* [What the task requires]: Could you find each line of the data below that contains the word "export" and copy those lines?

Front-end code change data
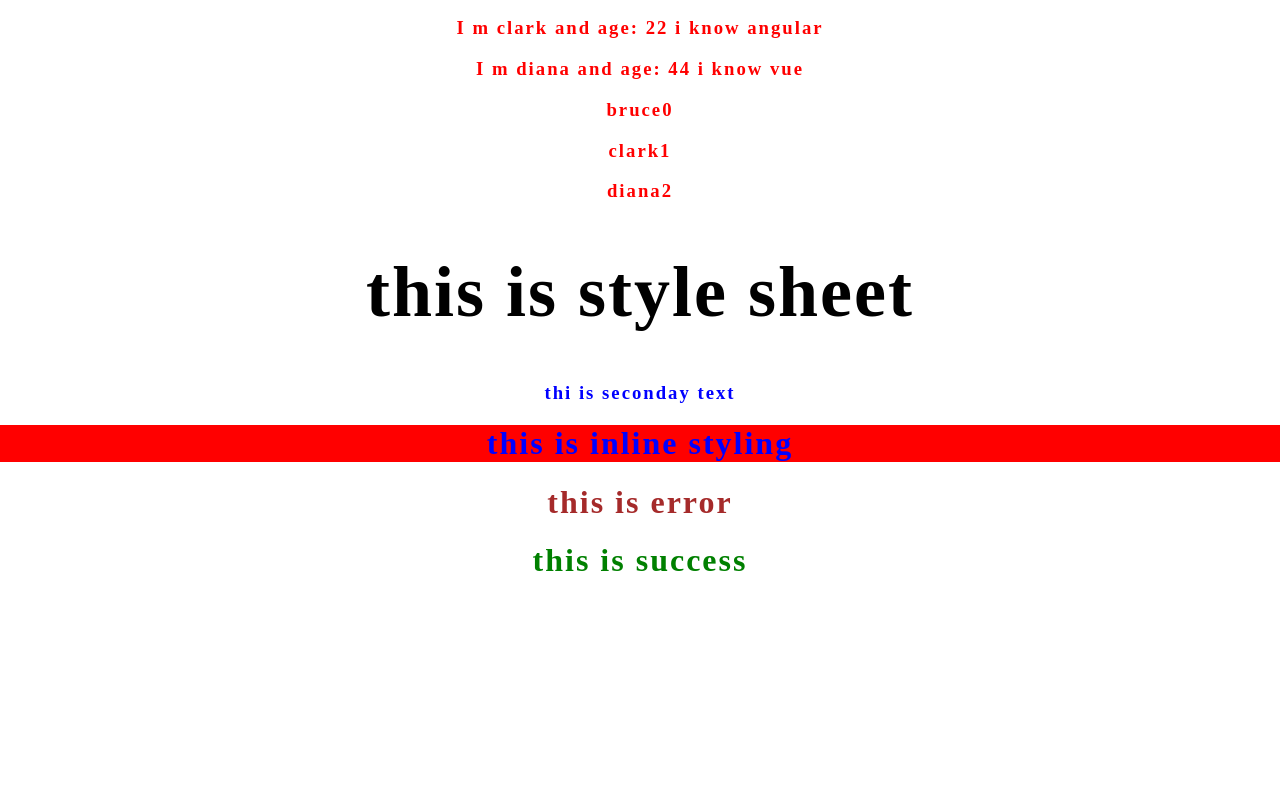
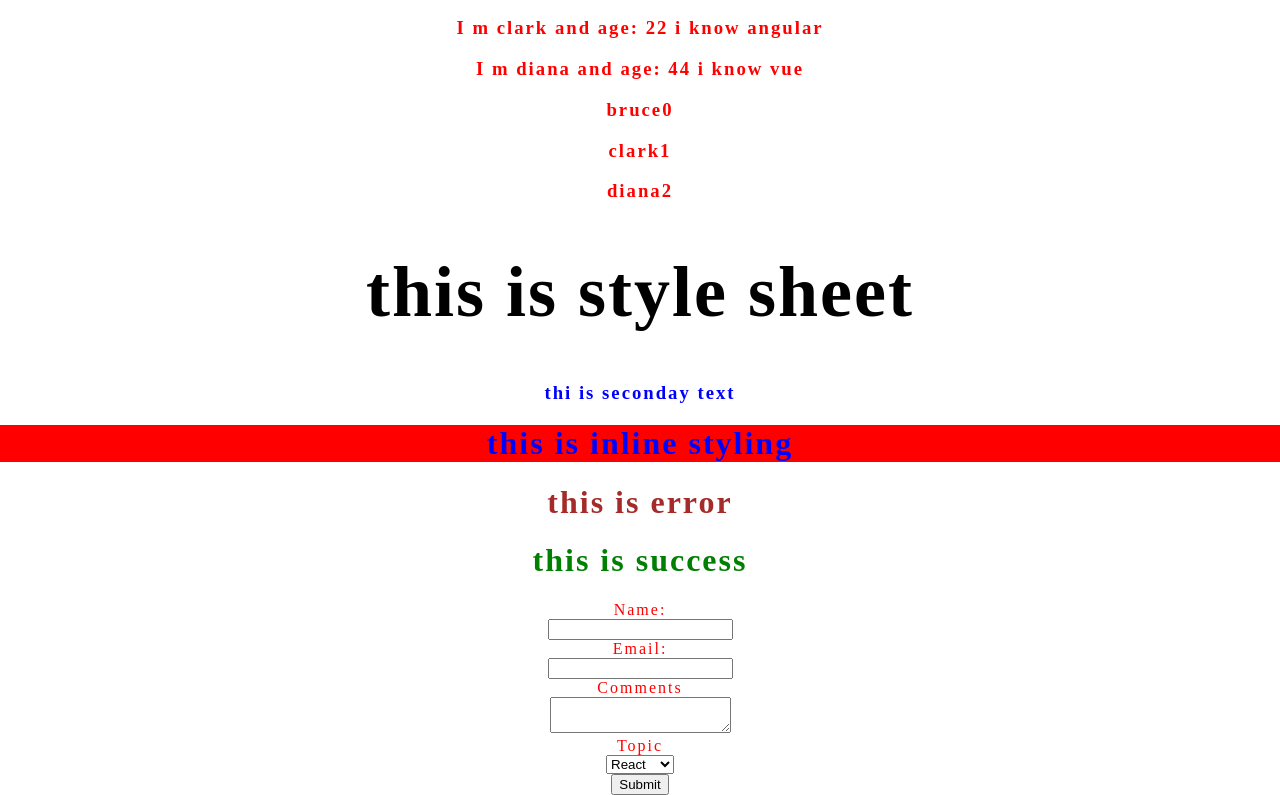
Before and after one commit to Shiv392/React-JS, a React (Create React App) app in the folder hello_world/: page / in a window 1280 px wide. Shown: the part 942-1737 px from the top of the page. Before the commit the page ends 1543 px from the top, so only its background shows below. Built offline with nearby package versions, Linux system fonts and the light colour scheme.

Commit message:
React Forms

```diff
--- a/hello_world/src/App.js
+++ b/hello_world/src/App.js
@@ -15,6 +15,7 @@ import StyleSheet from './components/StyleSheet';
 import InlineStyle from './components/InlineStyle';
 import AppStyle from './appStyle.css';
 import styles from './appStyle.module.css';
+import Form from './components/Form';
 
 function App() {
   return (
@@ -39,6 +40,7 @@ function App() {
       <InlineStyle></InlineStyle>
       <h1 className='error'> this is error</h1>
       <h1 className={styles.success}>this is success</h1>
+      <Form></Form>
     </div>
   );
 }
--- /dev/null
+++ b/hello_world/src/components/Form.js
@@ -0,0 +1,71 @@
+import React, { Component } from 'react'
+
+export class Form extends Component {
+    constructor(){
+        super();
+        this.state={
+        input:'',
+        email:'',
+        comment:'',
+        topic:'React'
+        }
+    }
+    onchangehandler=(event)=>{
+//    console.log(event);
+console.log(event.target.value);
+this.setState({
+    input:event.target.value,
+    email:event.target.email
+             })
+}
+
+    textareachange=(event)=>{
+     console.log(event.target.value);
+     this.setState({
+        comment:event.target.value
+     })
+    }
+
+    selectchange=(event)=>{
+        this.setState({
+            topic:event.target.value
+        })
+    }
+
+    handlesubmit=(event)=>{
+        event.preventDefault();
+        console.log(this.state);
+    }
+
+  render() {
+    return (
+    <form onSubmit={this.handlesubmit}>
+        <div>
+        <label for="name">Name:</label><br/>
+        <input type="text" name="name" id="name" value={this.state.input} onChange={this.onchangehandler} /><br/>
+         <label for="email">Email:</label><br/>
+         <input type="email" name="email" id="email" value={this.state.email} onChange={this.onchangehandler} /><br/>
+        </div>
+
+        <div>
+      <label for="comments">Comments</label> <br />
+      <textarea  id="comment" value={this.state.comment} onChange={this.textareachange}/>
+        </div>
+
+        <div>
+     <label form='select'>Topic</label><br/>
+     <select value={this.state.topic} onChange={this.selectchange}>
+        <option value="react">React</option>
+        <option value="angular">Angular</option>
+        <option value="vuejs">VeuJs</option>
+     </select>
+
+        </div>
+        <button type="submit">Submit</button>
+    </form>
+
+    )
+  }
+}
+
+export default Form
```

* [Response to the task]:
+export class Form extends Component {
+export default Form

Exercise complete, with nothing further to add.